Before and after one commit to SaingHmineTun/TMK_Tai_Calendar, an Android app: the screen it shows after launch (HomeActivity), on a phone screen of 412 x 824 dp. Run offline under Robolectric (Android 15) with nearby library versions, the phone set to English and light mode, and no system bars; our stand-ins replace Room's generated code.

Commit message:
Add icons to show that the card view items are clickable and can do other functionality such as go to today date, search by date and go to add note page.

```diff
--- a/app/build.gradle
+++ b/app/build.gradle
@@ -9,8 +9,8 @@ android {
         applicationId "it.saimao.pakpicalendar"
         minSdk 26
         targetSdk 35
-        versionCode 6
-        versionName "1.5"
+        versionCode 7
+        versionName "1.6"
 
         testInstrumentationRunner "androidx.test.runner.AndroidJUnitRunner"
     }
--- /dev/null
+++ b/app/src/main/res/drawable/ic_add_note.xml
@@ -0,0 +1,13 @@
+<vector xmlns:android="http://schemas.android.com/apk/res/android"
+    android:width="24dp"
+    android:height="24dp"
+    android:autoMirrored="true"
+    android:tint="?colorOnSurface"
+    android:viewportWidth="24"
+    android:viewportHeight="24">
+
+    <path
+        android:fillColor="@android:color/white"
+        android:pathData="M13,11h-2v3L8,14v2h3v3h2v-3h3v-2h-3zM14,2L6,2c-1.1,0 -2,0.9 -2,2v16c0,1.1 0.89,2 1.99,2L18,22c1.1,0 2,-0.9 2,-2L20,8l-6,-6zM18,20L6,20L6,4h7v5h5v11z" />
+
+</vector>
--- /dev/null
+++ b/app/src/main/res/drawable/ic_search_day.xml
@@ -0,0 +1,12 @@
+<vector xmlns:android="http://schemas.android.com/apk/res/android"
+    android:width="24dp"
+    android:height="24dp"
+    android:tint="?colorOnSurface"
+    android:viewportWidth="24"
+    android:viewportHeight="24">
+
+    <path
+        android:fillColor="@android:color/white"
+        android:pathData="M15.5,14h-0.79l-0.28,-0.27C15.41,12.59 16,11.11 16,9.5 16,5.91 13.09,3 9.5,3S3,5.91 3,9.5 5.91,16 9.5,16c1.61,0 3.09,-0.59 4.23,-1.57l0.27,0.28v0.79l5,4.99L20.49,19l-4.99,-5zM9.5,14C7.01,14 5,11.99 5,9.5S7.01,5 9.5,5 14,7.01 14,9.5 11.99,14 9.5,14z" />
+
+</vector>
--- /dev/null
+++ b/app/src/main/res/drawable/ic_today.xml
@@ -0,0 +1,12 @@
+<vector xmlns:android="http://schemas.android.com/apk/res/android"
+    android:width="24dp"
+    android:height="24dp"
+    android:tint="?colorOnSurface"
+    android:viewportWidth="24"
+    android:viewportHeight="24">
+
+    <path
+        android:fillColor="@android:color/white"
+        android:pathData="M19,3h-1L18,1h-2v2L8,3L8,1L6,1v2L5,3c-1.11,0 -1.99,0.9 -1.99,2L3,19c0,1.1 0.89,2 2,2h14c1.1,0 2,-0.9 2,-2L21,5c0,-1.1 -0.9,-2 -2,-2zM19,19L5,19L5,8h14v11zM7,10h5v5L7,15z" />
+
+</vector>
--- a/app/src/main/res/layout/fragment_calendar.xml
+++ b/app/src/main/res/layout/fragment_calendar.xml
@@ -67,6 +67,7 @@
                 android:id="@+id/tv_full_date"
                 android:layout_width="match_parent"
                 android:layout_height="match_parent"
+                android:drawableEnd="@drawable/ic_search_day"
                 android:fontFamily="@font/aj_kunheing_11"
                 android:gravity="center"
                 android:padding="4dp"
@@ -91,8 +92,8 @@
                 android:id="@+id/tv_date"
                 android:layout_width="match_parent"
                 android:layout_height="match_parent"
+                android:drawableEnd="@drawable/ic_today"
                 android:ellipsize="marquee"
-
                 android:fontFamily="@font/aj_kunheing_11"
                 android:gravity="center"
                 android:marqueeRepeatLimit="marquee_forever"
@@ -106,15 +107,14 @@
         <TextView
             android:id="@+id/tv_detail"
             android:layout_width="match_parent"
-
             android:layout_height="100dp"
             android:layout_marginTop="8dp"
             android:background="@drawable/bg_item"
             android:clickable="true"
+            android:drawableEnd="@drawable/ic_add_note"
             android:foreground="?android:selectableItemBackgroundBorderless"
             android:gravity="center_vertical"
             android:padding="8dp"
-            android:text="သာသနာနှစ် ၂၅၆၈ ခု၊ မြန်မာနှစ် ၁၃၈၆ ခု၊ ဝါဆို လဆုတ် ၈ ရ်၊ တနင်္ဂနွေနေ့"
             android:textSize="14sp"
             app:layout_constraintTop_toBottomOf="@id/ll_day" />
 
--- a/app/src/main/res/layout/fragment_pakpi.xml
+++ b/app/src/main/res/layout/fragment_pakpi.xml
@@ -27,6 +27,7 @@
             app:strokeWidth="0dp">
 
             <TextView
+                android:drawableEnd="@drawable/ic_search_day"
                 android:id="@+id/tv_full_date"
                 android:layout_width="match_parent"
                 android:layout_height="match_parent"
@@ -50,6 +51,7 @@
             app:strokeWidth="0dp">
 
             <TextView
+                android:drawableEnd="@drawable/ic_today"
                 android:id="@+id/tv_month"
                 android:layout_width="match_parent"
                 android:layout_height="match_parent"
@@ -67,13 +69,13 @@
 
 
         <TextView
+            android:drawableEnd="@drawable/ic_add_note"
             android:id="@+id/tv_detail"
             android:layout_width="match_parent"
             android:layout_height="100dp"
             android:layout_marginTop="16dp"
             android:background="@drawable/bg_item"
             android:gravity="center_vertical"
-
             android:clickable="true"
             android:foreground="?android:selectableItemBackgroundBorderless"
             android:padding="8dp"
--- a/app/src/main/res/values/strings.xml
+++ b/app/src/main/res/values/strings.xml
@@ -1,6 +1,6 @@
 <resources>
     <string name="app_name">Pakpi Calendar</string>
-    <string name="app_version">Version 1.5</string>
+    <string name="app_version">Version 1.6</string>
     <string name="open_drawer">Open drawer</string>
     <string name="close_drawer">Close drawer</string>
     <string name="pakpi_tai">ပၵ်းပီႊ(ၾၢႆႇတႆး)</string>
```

::::::

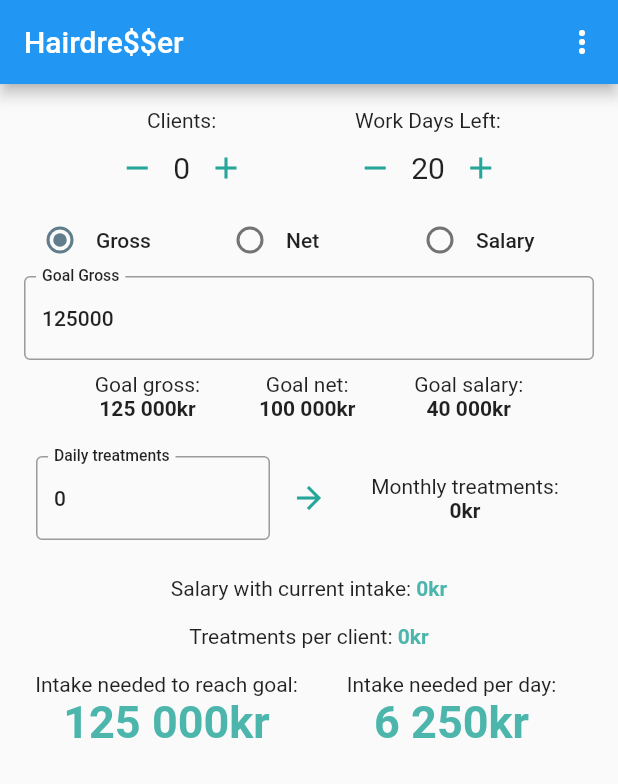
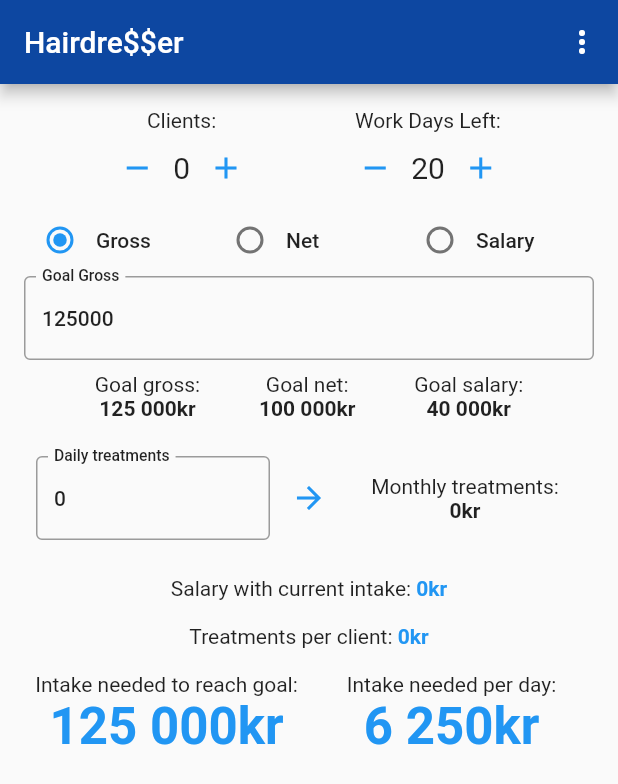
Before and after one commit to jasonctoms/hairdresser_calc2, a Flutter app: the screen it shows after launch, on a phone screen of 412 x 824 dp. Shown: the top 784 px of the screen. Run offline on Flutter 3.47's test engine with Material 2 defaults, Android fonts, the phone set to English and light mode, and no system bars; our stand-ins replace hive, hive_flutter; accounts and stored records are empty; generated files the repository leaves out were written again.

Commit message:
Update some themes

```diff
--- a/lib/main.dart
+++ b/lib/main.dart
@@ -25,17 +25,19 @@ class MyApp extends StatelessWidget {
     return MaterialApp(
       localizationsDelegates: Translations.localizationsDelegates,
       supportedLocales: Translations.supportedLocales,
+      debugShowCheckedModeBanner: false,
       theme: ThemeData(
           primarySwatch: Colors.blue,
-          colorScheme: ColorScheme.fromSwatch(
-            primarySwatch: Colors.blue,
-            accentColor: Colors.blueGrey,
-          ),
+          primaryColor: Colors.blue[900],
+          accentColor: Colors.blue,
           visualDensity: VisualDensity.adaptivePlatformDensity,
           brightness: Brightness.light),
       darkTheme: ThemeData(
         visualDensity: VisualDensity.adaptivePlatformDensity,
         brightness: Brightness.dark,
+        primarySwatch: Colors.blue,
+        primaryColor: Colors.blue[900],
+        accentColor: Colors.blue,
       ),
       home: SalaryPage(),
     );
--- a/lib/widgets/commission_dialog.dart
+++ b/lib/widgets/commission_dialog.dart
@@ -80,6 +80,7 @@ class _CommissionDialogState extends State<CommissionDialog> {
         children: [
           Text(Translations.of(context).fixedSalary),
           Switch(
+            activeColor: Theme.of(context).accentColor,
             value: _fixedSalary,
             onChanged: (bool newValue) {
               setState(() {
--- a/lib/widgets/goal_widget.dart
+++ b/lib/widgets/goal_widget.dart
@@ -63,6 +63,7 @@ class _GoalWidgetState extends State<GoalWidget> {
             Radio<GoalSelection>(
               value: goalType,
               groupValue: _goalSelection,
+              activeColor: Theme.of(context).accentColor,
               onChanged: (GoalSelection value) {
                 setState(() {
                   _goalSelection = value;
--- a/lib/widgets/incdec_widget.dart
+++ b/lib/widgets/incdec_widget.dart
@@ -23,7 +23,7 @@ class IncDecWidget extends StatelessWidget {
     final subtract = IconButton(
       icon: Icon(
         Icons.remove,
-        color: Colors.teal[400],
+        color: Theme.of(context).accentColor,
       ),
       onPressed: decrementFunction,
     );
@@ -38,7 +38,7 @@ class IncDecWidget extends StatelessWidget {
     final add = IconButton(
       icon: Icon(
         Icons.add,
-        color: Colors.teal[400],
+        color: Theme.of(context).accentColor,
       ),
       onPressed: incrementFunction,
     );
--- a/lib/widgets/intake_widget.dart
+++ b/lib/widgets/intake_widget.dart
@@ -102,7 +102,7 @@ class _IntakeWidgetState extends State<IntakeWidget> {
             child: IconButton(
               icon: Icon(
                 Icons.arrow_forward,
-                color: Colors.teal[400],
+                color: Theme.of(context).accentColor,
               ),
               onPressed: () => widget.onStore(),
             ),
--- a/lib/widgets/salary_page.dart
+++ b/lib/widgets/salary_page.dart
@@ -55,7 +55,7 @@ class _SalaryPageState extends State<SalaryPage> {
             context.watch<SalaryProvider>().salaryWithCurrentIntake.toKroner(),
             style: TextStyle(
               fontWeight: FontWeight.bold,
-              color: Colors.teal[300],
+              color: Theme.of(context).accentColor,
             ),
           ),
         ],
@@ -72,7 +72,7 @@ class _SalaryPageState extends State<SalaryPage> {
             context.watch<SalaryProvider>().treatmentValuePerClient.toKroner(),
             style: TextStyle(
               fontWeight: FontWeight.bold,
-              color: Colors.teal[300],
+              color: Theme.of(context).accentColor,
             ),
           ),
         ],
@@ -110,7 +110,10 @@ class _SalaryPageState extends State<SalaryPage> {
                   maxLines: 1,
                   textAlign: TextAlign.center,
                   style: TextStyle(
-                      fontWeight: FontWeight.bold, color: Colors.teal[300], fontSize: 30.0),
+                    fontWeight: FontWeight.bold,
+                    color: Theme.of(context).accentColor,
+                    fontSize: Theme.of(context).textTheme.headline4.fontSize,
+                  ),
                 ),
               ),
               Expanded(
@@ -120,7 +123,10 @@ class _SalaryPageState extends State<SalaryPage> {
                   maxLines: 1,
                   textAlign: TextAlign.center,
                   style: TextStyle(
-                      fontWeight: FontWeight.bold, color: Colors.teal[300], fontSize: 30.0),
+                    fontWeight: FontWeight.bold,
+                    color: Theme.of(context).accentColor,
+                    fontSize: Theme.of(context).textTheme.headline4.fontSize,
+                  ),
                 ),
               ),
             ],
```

::::::

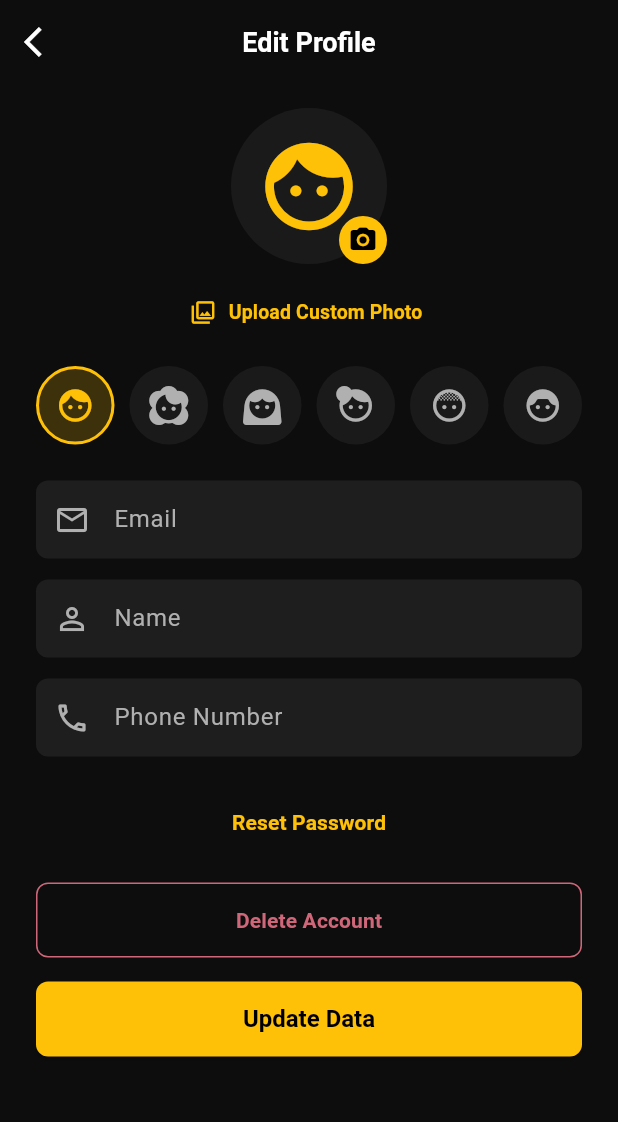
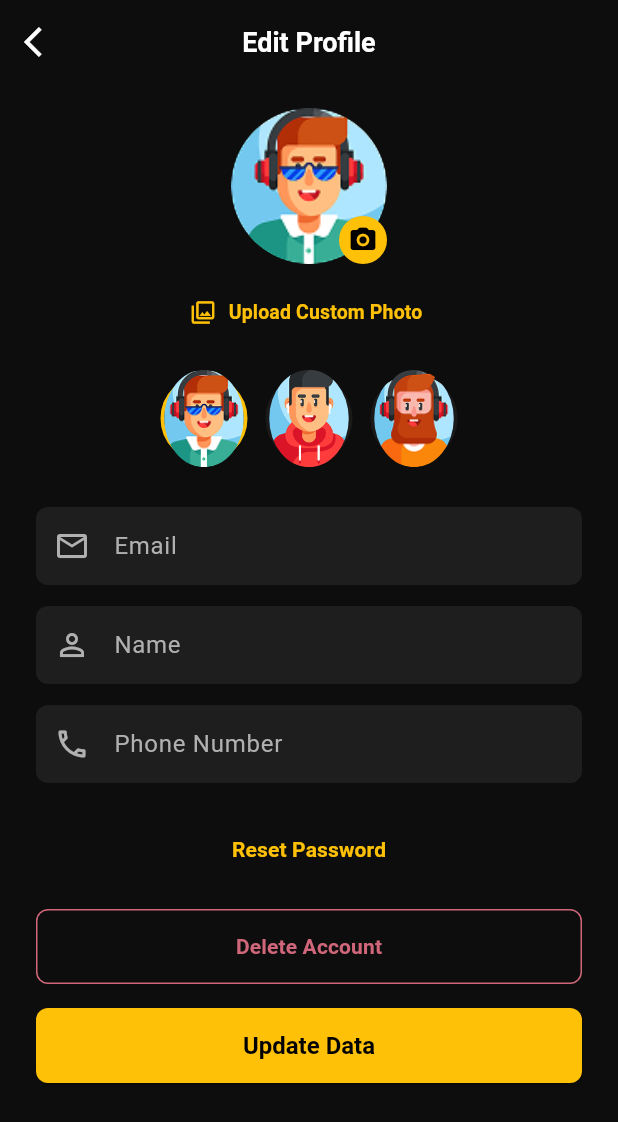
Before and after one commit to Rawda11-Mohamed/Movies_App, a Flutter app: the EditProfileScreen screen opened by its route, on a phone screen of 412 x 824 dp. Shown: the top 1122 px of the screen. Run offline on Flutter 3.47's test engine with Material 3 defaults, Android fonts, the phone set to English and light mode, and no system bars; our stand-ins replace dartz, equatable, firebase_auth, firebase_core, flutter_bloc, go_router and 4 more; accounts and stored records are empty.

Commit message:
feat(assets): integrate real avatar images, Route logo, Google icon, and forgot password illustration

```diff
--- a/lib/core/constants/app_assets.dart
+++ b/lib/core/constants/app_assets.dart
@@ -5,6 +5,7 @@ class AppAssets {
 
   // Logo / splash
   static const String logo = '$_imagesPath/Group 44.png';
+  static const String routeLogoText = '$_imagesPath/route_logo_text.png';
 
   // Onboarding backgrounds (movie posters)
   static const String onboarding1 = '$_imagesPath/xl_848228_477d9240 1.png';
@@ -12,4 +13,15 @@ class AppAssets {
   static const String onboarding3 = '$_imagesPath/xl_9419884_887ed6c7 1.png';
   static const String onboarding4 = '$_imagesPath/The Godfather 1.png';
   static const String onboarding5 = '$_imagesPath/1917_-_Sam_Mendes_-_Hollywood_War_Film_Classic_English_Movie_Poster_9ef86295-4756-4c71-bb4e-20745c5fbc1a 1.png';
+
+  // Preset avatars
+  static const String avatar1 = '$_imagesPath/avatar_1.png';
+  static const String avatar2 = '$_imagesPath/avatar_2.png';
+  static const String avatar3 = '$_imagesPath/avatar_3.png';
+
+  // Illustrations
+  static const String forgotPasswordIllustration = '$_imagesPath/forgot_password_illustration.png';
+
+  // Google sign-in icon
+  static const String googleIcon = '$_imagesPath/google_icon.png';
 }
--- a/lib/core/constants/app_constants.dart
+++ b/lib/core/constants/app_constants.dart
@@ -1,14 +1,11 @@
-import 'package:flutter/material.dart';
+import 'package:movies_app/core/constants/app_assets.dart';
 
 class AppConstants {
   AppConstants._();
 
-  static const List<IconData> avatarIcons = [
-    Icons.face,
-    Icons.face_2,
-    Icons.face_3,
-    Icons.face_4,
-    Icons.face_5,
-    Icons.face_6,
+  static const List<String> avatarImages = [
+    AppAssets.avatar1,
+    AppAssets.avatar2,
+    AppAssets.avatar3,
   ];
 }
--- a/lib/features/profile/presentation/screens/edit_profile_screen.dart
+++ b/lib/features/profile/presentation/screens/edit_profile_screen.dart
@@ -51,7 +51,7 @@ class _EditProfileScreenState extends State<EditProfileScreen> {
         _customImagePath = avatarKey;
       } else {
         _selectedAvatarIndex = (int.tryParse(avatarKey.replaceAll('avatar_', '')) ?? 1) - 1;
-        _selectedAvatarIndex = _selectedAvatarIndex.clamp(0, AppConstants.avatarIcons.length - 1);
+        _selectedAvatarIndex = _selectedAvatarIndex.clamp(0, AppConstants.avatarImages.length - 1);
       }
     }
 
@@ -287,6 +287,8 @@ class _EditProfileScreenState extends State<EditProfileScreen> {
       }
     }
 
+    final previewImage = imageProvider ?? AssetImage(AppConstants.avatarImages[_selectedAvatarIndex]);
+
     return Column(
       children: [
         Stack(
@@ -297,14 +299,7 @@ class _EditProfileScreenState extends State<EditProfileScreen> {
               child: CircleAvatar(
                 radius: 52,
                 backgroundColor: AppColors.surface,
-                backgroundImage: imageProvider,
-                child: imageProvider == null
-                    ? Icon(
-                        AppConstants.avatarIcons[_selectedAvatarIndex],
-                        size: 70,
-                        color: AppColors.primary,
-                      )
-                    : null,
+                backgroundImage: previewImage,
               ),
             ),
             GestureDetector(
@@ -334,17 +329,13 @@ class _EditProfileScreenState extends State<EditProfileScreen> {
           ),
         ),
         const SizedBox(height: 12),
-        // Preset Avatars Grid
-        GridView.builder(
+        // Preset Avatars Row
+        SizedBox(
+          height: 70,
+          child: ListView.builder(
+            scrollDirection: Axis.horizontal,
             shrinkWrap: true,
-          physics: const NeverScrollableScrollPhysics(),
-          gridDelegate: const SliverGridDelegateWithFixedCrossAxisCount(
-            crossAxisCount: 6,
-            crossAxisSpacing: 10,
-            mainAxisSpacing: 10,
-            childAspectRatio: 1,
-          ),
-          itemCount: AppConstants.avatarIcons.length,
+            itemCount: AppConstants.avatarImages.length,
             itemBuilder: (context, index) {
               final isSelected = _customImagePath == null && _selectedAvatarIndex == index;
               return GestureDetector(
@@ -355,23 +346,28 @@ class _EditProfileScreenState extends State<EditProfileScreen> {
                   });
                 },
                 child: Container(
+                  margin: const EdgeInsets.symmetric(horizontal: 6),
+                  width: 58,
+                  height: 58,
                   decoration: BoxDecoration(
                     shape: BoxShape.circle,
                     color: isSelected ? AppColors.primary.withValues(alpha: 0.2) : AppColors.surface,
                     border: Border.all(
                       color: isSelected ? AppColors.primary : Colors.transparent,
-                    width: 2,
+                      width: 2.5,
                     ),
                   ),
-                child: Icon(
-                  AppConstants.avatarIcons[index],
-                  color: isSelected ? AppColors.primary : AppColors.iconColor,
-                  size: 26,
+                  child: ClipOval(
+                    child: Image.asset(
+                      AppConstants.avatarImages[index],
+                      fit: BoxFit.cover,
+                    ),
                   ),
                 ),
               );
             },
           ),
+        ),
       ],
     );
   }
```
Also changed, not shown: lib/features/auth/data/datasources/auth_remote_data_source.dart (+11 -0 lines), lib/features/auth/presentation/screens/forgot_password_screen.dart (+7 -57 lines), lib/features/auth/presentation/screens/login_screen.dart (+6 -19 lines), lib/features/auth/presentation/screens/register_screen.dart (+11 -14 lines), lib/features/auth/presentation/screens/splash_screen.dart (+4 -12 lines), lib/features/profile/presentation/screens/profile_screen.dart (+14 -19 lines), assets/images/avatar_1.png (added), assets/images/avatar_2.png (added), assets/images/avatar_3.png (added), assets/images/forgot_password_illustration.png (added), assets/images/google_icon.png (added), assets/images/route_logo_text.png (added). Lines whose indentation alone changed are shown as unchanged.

::::::

- [PROBLEM DESCRIPTION]:
Please return all lines from the records that hold the word "after".

- [WRITTEN ANSWER]:
Before and after one commit to SaingHmineTun/TMK_Tai_Calendar, an Android app: the screen it shows after launch (HomeActivity), on a phone screen of 412 x 824 dp. Run offline under Robolectric (Android 15) with nearby library versions, the phone set to English and light mode, and no system bars; our stand-ins replace Room's generated code.
Before and after one commit to jasonctoms/hairdresser_calc2, a Flutter app: the screen it shows after launch, on a phone screen of 412 x 824 dp. Shown: the top 784 px of the screen. Run offline on Flutter 3.47's test engine with Material 2 defaults, Android fonts, the phone set to English and light mode, and no system bars; our stand-ins replace hive, hive_flutter; accounts and stored records are empty; generated files the repository leaves out were written again.
Before and after one commit to Rawda11-Mohamed/Movies_App, a Flutter app: the EditProfileScreen screen opened by its route, on a phone screen of 412 x 824 dp. Shown: the top 1122 px of the screen. Run offline on Flutter 3.47's test engine with Material 3 defaults, Android fonts, the phone set to English and light mode, and no system bars; our stand-ins replace dartz, equatable, firebase_auth, firebase_core, flutter_bloc, go_router and 4 more; accounts and stored records are empty.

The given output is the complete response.